Policyholders will in effect be taking a gamble. Between 55 and 60 per cent of claims on critical illness insurance policies are for cancer. By ruling out all other conditions, Virgin Money can offer much cheaper premiums - in return, you limit the circumstances in which you can make a claim.

Still, the savings are substantial. Virgin Money would charge a 35-year-old male non-smoker about £23 a month for £100,000 of cover against cancer. Virgin says the same amount of standard critical illness cover from companies such as HSBC would cost about £50 a month.

The Big V has another innovation. With critical illness, it is not usually possible to claim until your disease has become very serious. Virgin is offering a staged pay-out - policyholders get 10 per cent of the lump sum on diagnosis, a further 15 per cent when the cancer reaches an intermediate stage, and the balance if it becomes advanced. Virgin says this offers policyholders help from the moment they become aware of illness.

So why are insurance analysts so sceptical? Kevin Carr, managing director of Lifesearch, says: "Virgin is only selling this cover direct, so independent financial advisers such as us can't sell it to customers - but even if we could, we wouldn't because we couldn't justify the advice." Carr is concerned that most people buying the Virgin policy would be better off with an income protection policy (see panel).

Jason King, managing director of independent adviser Life Policies Direct, applauds Virgin for innovation in a market that has struggled to win over people who would benefit from cover. But he adds: "There's no advice when you buy this cover, and many consumers will end up with something they don't really understand. Ultimately, in our judgement, this insurance is not good value for money."
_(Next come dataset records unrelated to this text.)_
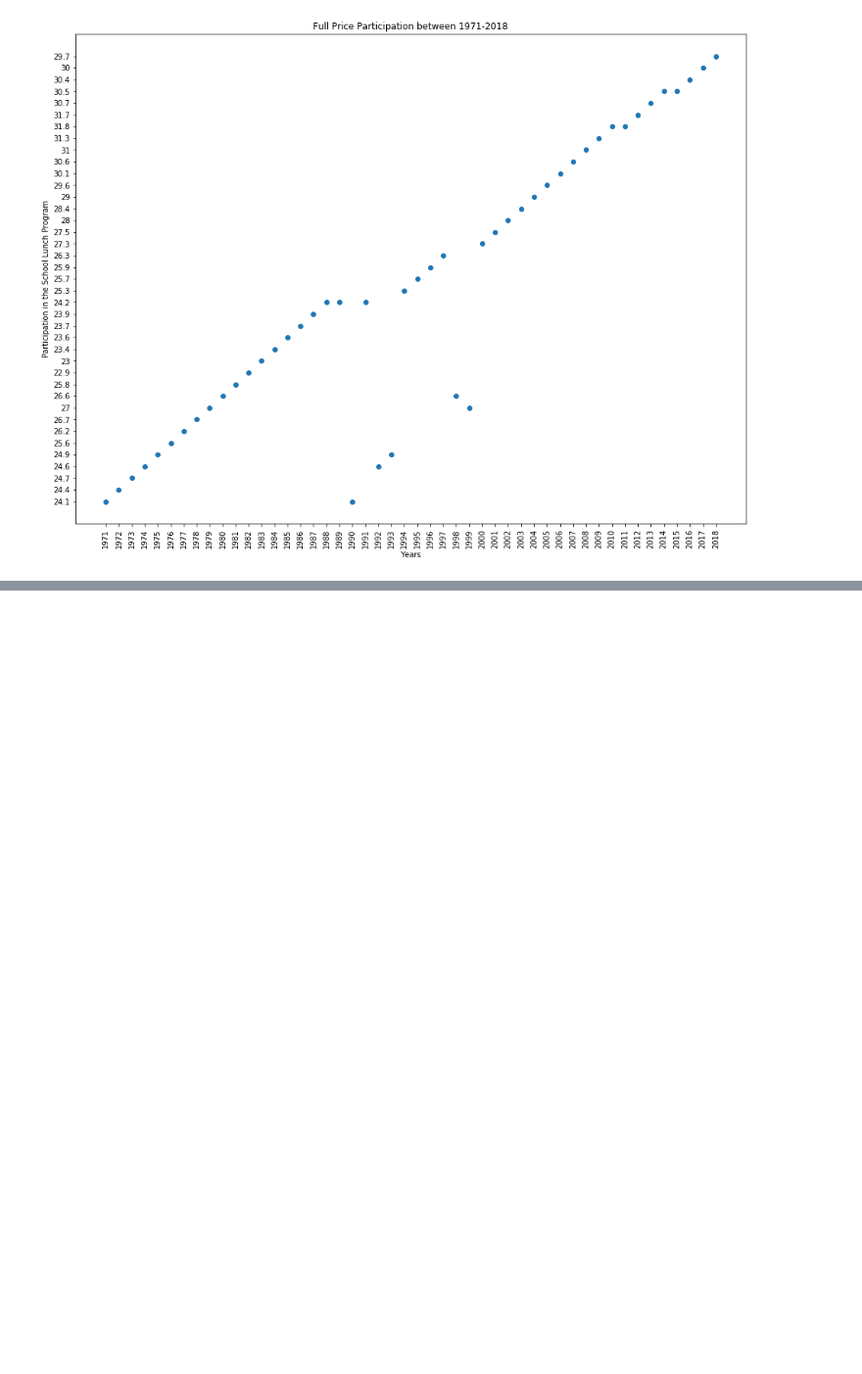
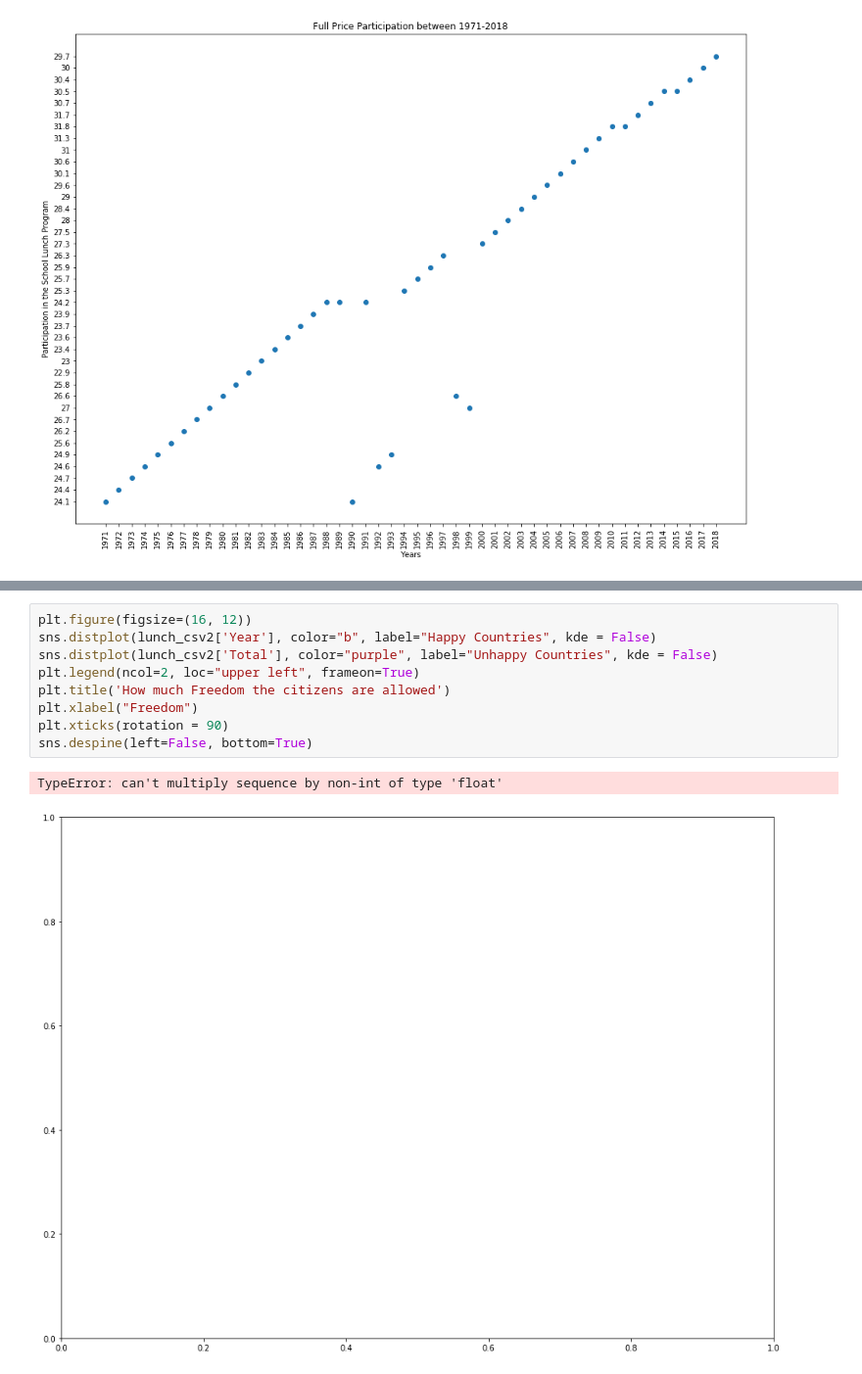
Before and after one commit to Kingbigtiger/class-studies, a Jupyter notebook: Unit 1 Bootcamp Capstone Lunch Participation .ipynb, the cells around one changed output, grey strips where cells are left out. Shown at 98% size. Saved outputs shown, nothing was run; the diff lists cells and outputs as text; blank space fills up the shorter version.

```diff
--- a/Unit 1 Bootcamp Capstone Lunch Participation .ipynb
+++ b/Unit 1 Bootcamp Capstone Lunch Participation .ipynb
@@ -100,3 +101,15 @@ sns.despine(left=False, bottom=True)
 plt.show()
 # %% [output]
 [figure]
+# %%
+plt.figure(figsize=(16, 12))
+sns.distplot(lunch_csv2['Year'], color="b", label="Happy Countries", kde = False)
+sns.distplot(lunch_csv2['Total'], color="purple", label="Unhappy Countries", kde = False)
+plt.legend(ncol=2, loc="upper left", frameon=True)
+plt.title('How much Freedom the citizens are allowed')
+plt.xlabel("Freedom")
+plt.xticks(rotation = 90)
+sns.despine(left=False, bottom=True)
+# %% [output]
+TypeError: can't multiply sequence by non-int of type 'float'
+[figure, added]
```
Also changed, not shown: parts of 1 cell of this notebook.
King likes the concept of the staged pay-outs. But he says the severity of cancer required for an intermediate pay-out of 25 per cent of the lump sum from Virgin is equivalent to when critical illness insurers would make a full pay-out. "To get the full pay-out from Virgin, it seems to us that you would need to be diagnosed as pretty close to terminally ill," King says. "In which case you'd be better off with a life insurance policy - most pay out on diagnosis of a terminal condition, even before death."

Scott Mowbray, of Virgin Money, rejects these criticisms. "Our policy definitions are identical to the standard definitions laid down by the Association of British Insurers," he says. "There is no one-size-fits-all approach to protection and people need a portfolio of policies."

He also argues that The Big V will get people focused on insurance. "People aren't buying critical illness insurance because it's too expensive - by focusing on the condition that represents 60 per cent of claims we can drive down the cost of cover."

Does your family have the right cover?

There are so many different types of insurance that it is difficult for people to know what their priorities should be with protection products such as life and health insurance. However, while people's individual needs differ - depending on whether they have families, for example, or what benefits they get from employers - most independent advisers believe in a pecking order for protection.

* At the top of the list comes income protection cover, which pays you a guaranteed monthly income if you can't work due to ill health. The cover will pay out for as long as you are off work, up to your retirement age, providing income to keep up with mortgage repayments and other crucial commitments.

* Life insurance is equally important - basic term assurance policies will pay out a guaranteed cash lump sum on your death, which could be used to pay off your mortgage, say, or invested to produce an income for your dependants.

* Only when you have covered these two basic needs should you consider secondary protection, such as critical illness insurance. This pays out a fixed lump sum of cash if you are diagnosed with a serious disease covered under the policy.